Shure is featured in the following My New Microphone articles:
• Top Best Microphone Brands You Should Know And Use
• Top Best Headphone Brands In The World
• Top Best Earphone/Earbud Brands In The World
However, the grille can also help against vocal plosives.
Some microphones, like the Heil PR40, have multiple off-set screens in their grilles that act to reduce the effects of vocal plosives.
Grilles are also used effectively in the design of microphone polar patterns.
In top-address directional microphones, acoustic labyrinths (complete with external grilles) are often used to the rear of microphone capsule in order to allow sound to reach the rear of the diaphragm.
The Shure Unidyne III capsule was the first time to feature this grille design and was brought to market in 1959.

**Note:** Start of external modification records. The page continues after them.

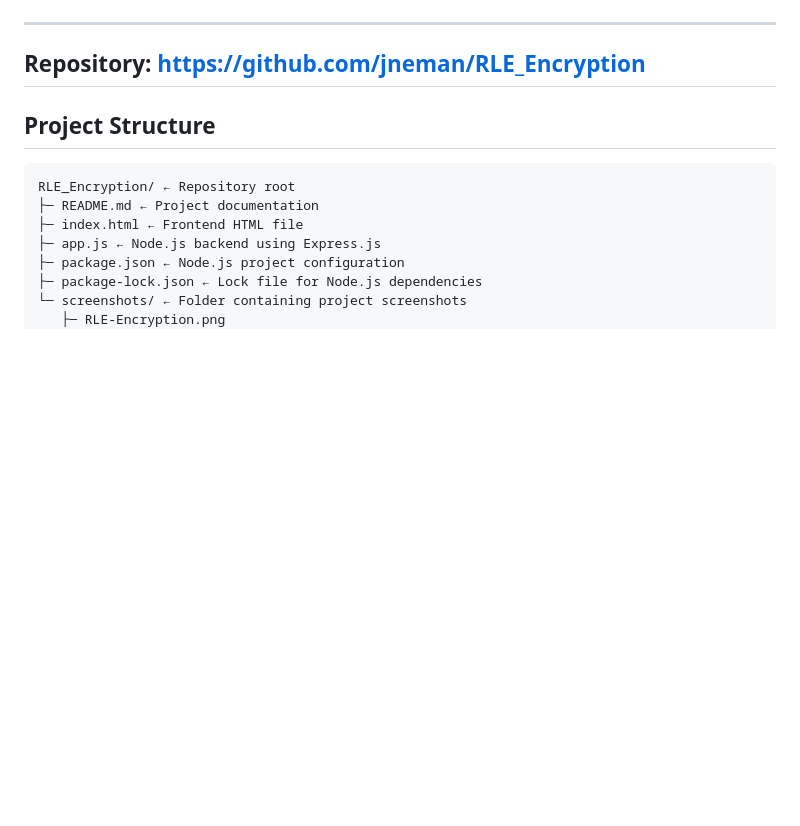
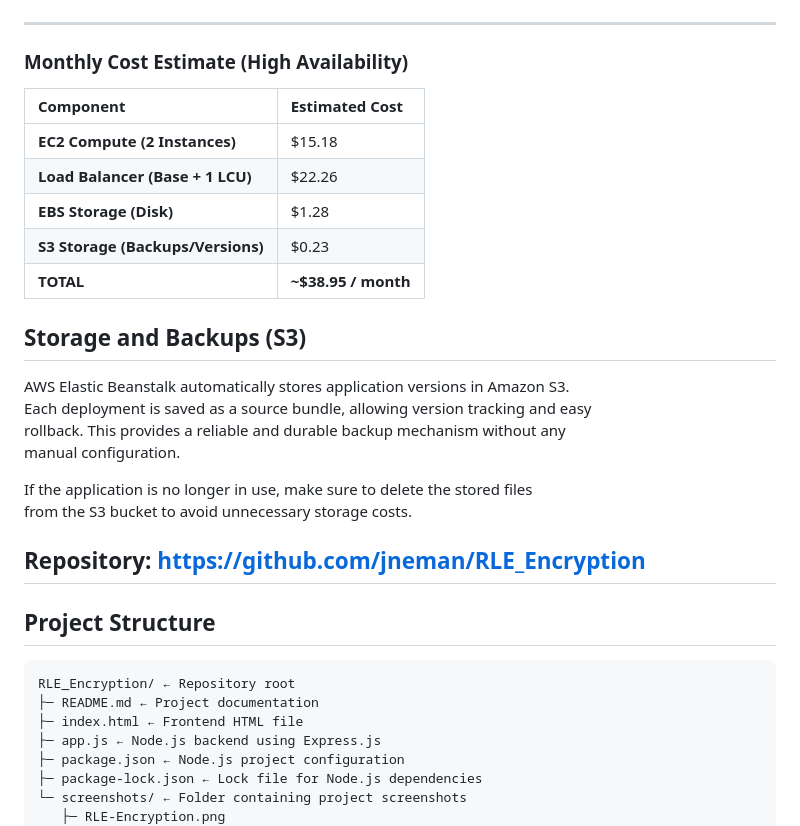
Before and after one commit to jneman/RLE_Encryption, a Markdown page: README.md, the part around one of its changes. GitHub-like rendering; blank space fills up the shorter version.

Commit message:
Added monthly cost estimate for High Availability

```diff
--- a/README.md
+++ b/README.md
@@ -107,6 +107,26 @@ The application was tested locally with the following scenarios:
 
 ---
 
+### Monthly Cost Estimate (High Availability)
+
+| Component                         | Estimated Cost      |
+| :-------------------------------- | :------------------ |
+| **EC2 Compute (2 Instances)**     | $15.18              |
+| **Load Balancer (Base + 1 LCU)**  | $22.26              |
+| **EBS Storage (Disk)**            | $1.28               |
+| **S3 Storage (Backups/Versions)** | $0.23               |
+| **TOTAL**                         | **~$38.95 / month** |
+
+## Storage and Backups (S3)
+
+AWS Elastic Beanstalk automatically stores application versions in Amazon S3.
+Each deployment is saved as a source bundle, allowing version tracking and easy
+rollback. This provides a reliable and durable backup mechanism without any
+manual configuration.
+
+If the application is no longer in use, make sure to delete the stored files
+from the S3 bucket to avoid unnecessary storage costs.
+
 ## Repository: https://github.com/jneman/RLE_Encryption
 
 ## Project Structure
```
Also changed, not shown: other parts of README.md (+4 -1 lines).
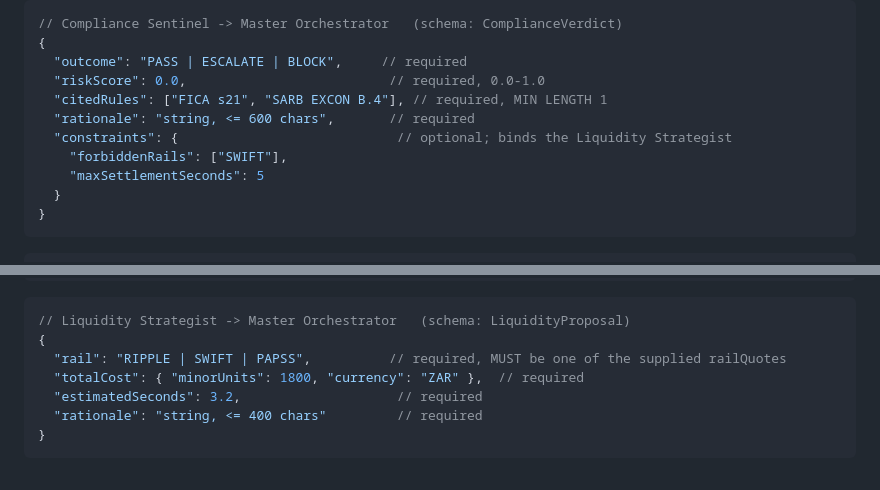
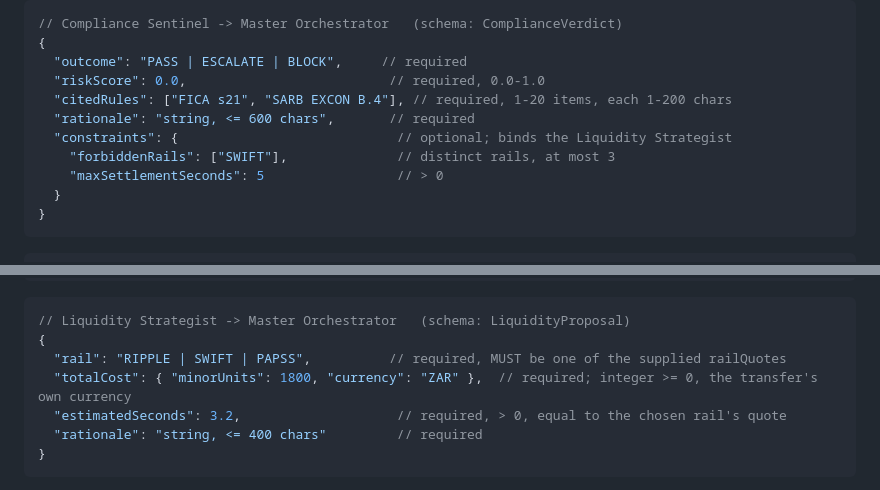
Before and after one commit to Katlego-tech/UbuntuRemit, a Markdown page: docs/design/asco-orchestrator.md, 2 parts joined by grey strips. GitHub-like rendering.

````diff
--- a/docs/design/asco-orchestrator.md
+++ b/docs/design/asco-orchestrator.md
@@ -214,11 +214,11 @@ leniently, it is re-asked once and then escalated.
 {
   "outcome": "PASS | ESCALATE | BLOCK",     // required
   "riskScore": 0.0,                          // required, 0.0-1.0
-  "citedRules": ["FICA s21", "SARB EXCON B.4"], // required, MIN LENGTH 1
+  "citedRules": ["FICA s21", "SARB EXCON B.4"], // required, 1-20 items, each 1-200 chars
   "rationale": "string, <= 600 chars",       // required
   "constraints": {                            // optional; binds the Liquidity Strategist
-    "forbiddenRails": ["SWIFT"],
-    "maxSettlementSeconds": 5
+    "forbiddenRails": ["SWIFT"],              // distinct rails, at most 3
+    "maxSettlementSeconds": 5                 // > 0
   }
 }
 ```
@@ -241,8 +241,8 @@ leniently, it is re-asked once and then escalated.
 // Liquidity Strategist -> Master Orchestrator   (schema: LiquidityProposal)
 {
   "rail": "RIPPLE | SWIFT | PAPSS",          // required, MUST be one of the supplied railQuotes
-  "totalCost": { "minorUnits": 1800, "currency": "ZAR" },  // required
-  "estimatedSeconds": 3.2,                    // required
+  "totalCost": { "minorUnits": 1800, "currency": "ZAR" },  // required; integer >= 0, the transfer's own currency
+  "estimatedSeconds": 3.2,                    // required, > 0, equal to the chosen rail's quote
   "rationale": "string, <= 400 chars"         // required
 }
 ```
````
Also changed, not shown: docs/design/inference.md (+50 -21 lines).
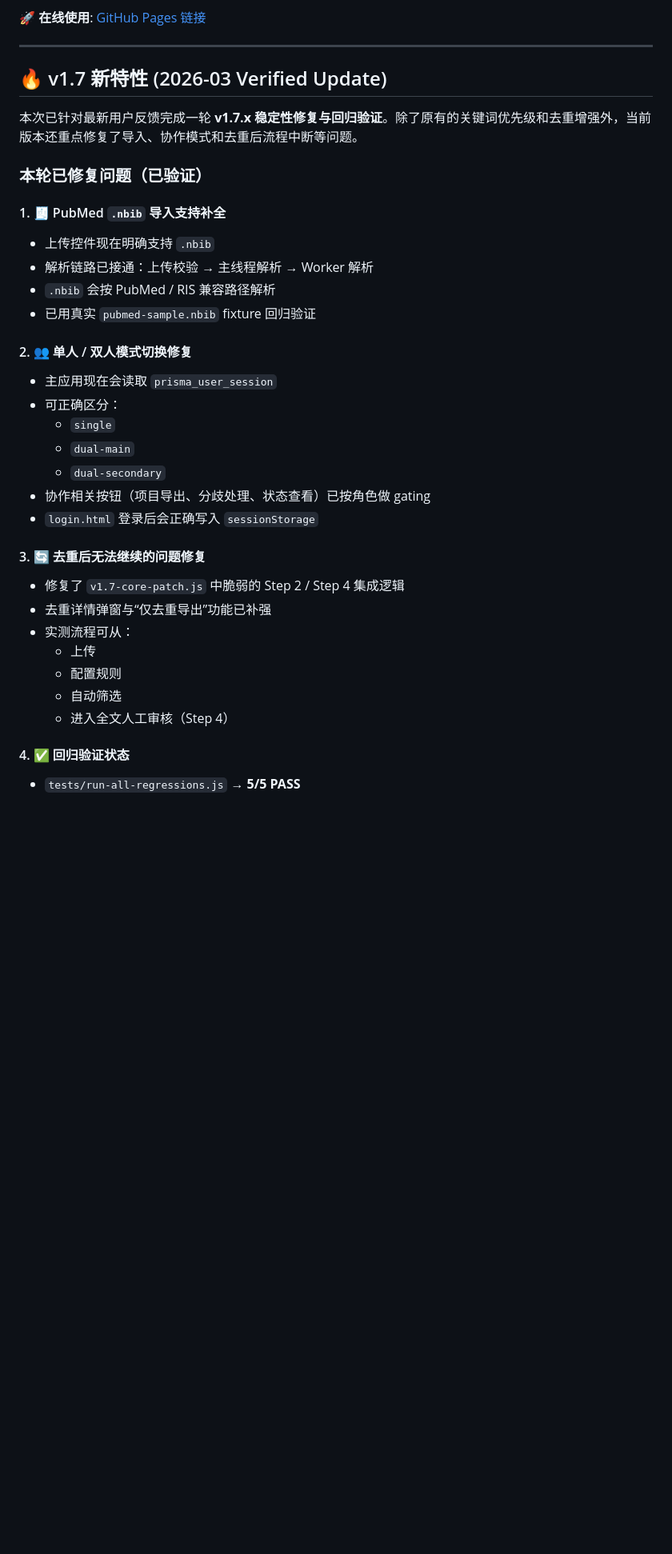
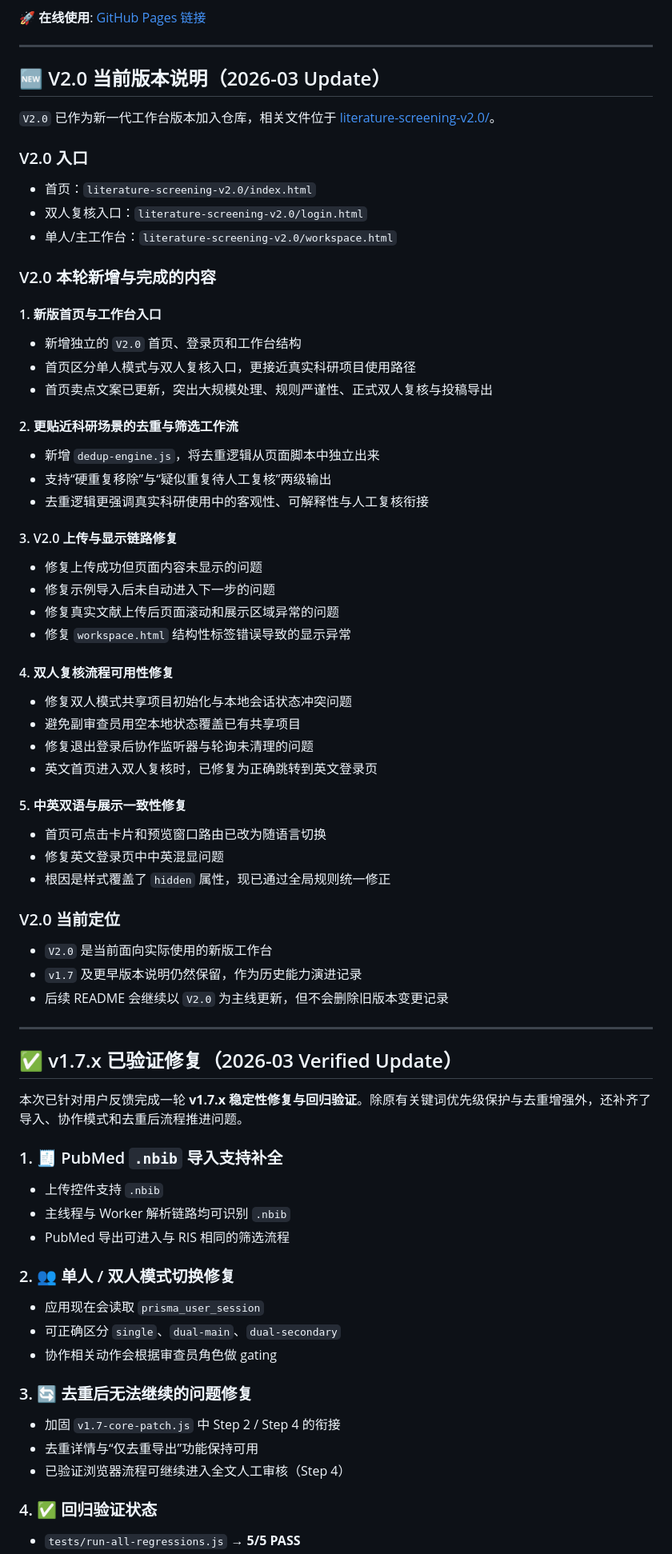
Before and after one commit to quzhiii/-PRISMA-, a Markdown page: README.md, the part around one of its changes. Shown at 80% size. Rendered like a GitHub page; blank space fills up the shorter version.

```diff
--- a/README.md
+++ b/README.md
@@ -8,35 +8,69 @@
 
 ---
 
-## 🔥 v1.7 新特性 (2026-03 Verified Update)
+## 🆕 V2.0 当前版本说明（2026-03 Update）
 
-本次已针对最新用户反馈完成一轮 **v1.7.x 稳定性修复与回归验证**。除了原有的关键词优先级和去重增强外，当前版本还重点修复了导入、协作模式和去重后流程中断等问题。
+`V2.0` 已作为新一代工作台版本加入仓库，相关文件位于 [literature-screening-v2.0/](./literature-screening-v2.0/)。
 
-### 本轮已修复问题（已验证）
+### V2.0 入口
+- 首页：`literature-screening-v2.0/index.html`
+- 双人复核入口：`literature-screening-v2.0/login.html`
+- 单人/主工作台：`literature-screening-v2.0/workspace.html`
 
-#### 1. 🧾 PubMed `.nbib` 导入支持补全
-- 上传控件现在明确支持 `.nbib`
-- 解析链路已接通：上传校验 → 主线程解析 → Worker 解析
-- `.nbib` 会按 PubMed / RIS 兼容路径解析
-- 已用真实 `pubmed-sample.nbib` fixture 回归验证
+### V2.0 本轮新增与完成的内容
 
-#### 2. 👥 单人 / 双人模式切换修复
-- 主应用现在会读取 `prisma_user_session`
-- 可正确区分：
-  - `single`
-  - `dual-main`
-  - `dual-secondary`
-- 协作相关按钮（项目导出、分歧处理、状态查看）已按角色做 gating
-- `login.html` 登录后会正确写入 `sessionStorage`
+#### 1. 新版首页与工作台入口
+- 新增独立的 `V2.0` 首页、登录页和工作台结构
+- 首页区分单人模式与双人复核入口，更接近真实科研项目使用路径
+- 首页卖点文案已更新，突出大规模处理、规则严谨性、正式双人复核与投稿导出
 
-#### 3. 🔄 去重后无法继续的问题修复
-- 修复了 `v1.7-core-patch.js` 中脆弱的 Step 2 / Step 4 集成逻辑
-- 去重详情弹窗与“仅去重导出”功能已补强
-- 实测流程可从：
-  - 上传
-  - 配置规则
-  - 自动筛选
-  - 进入全文人工审核（Step 4）
+#### 2. 更贴近科研场景的去重与筛选工作流
+- 新增 `dedup-engine.js`，将去重逻辑从页面脚本中独立出来
+- 支持“硬重复移除”与“疑似重复待人工复核”两级输出
+- 去重逻辑更强调真实科研使用中的客观性、可解释性与人工复核衔接
 
-#### 4. ✅ 回归验证状态
+#### 3. V2.0 上传与显示链路修复
+- 修复上传成功但页面内容未显示的问题
+- 修复示例导入后未自动进入下一步的问题
+- 修复真实文献上传后页面滚动和展示区域异常的问题
+- 修复 `workspace.html` 结构性标签错误导致的显示异常
+
+#### 4. 双人复核流程可用性修复
+- 修复双人模式共享项目初始化与本地会话状态冲突问题
+- 避免副审查员用空本地状态覆盖已有共享项目
+- 修复退出登录后协作监听器与轮询未清理的问题
+- 英文首页进入双人复核时，已修复为正确跳转到英文登录页
+
+#### 5. 中英双语与展示一致性修复
+- 首页可点击卡片和预览窗口路由已改为随语言切换
+- 修复英文登录页中中英混显问题
+- 根因是样式覆盖了 `hidden` 属性，现已通过全局规则统一修正
+
+### V2.0 当前定位
+- `V2.0` 是当前面向实际使用的新版工作台
+- `v1.7` 及更早版本说明仍然保留，作为历史能力演进记录
+- 后续 README 会继续以 `V2.0` 为主线更新，但不会删除旧版本变更记录
+
+---
+
+## ✅ v1.7.x 已验证修复（2026-03 Verified Update）
+
+本次已针对用户反馈完成一轮 **v1.7.x 稳定性修复与回归验证**。除原有关键词优先级保护与去重增强外，还补齐了导入、协作模式和去重后流程推进问题。
+
+### 1. 🧾 PubMed `.nbib` 导入支持补全
+- 上传控件支持 `.nbib`
+- 主线程与 Worker 解析链路均可识别 `.nbib`
+- PubMed 导出可进入与 RIS 相同的筛选流程
+
+### 2. 👥 单人 / 双人模式切换修复
+- 应用现在会读取 `prisma_user_session`
+- 可正确区分 `single`、`dual-main`、`dual-secondary`
+- 协作相关动作会根据审查员角色做 gating
+
+### 3. 🔄 去重后无法继续的问题修复
+- 加固 `v1.7-core-patch.js` 中 Step 2 / Step 4 的衔接
+- 去重详情与“仅去重导出”功能保持可用
+- 已验证浏览器流程可继续进入全文人工审核（Step 4）
+
+### 4. ✅ 回归验证状态
 - `tests/run-all-regressions.js` → **5/5 PASS**
```
Also changed, not shown: other parts of README.md (+4 -2 lines), README_EN.md (+51 -2 lines).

Grilles and slits are also used in the long interference tubes of shotgun microphones. These slits are carefully calculated along the length of tube to cause cancellation of sound waves that enter the tube off-axis.
The first time this interference tube technology entered the market was in 1956. It was introduced in the Lab W (Sennheiser) MD 82 microphone.
The Sennheiser MD 82 and Shure Unidyne III are both features as “microphone firsts” in my article Mic History: Who Invented Each Type Of Microphone And When?
Grilles and acoustic labyrinths can also be positioned in such a way that a directional microphone does not experience the proximity effect, as is the case with the Electro-Voice RE20 and other E-V mics with Variable-D technology.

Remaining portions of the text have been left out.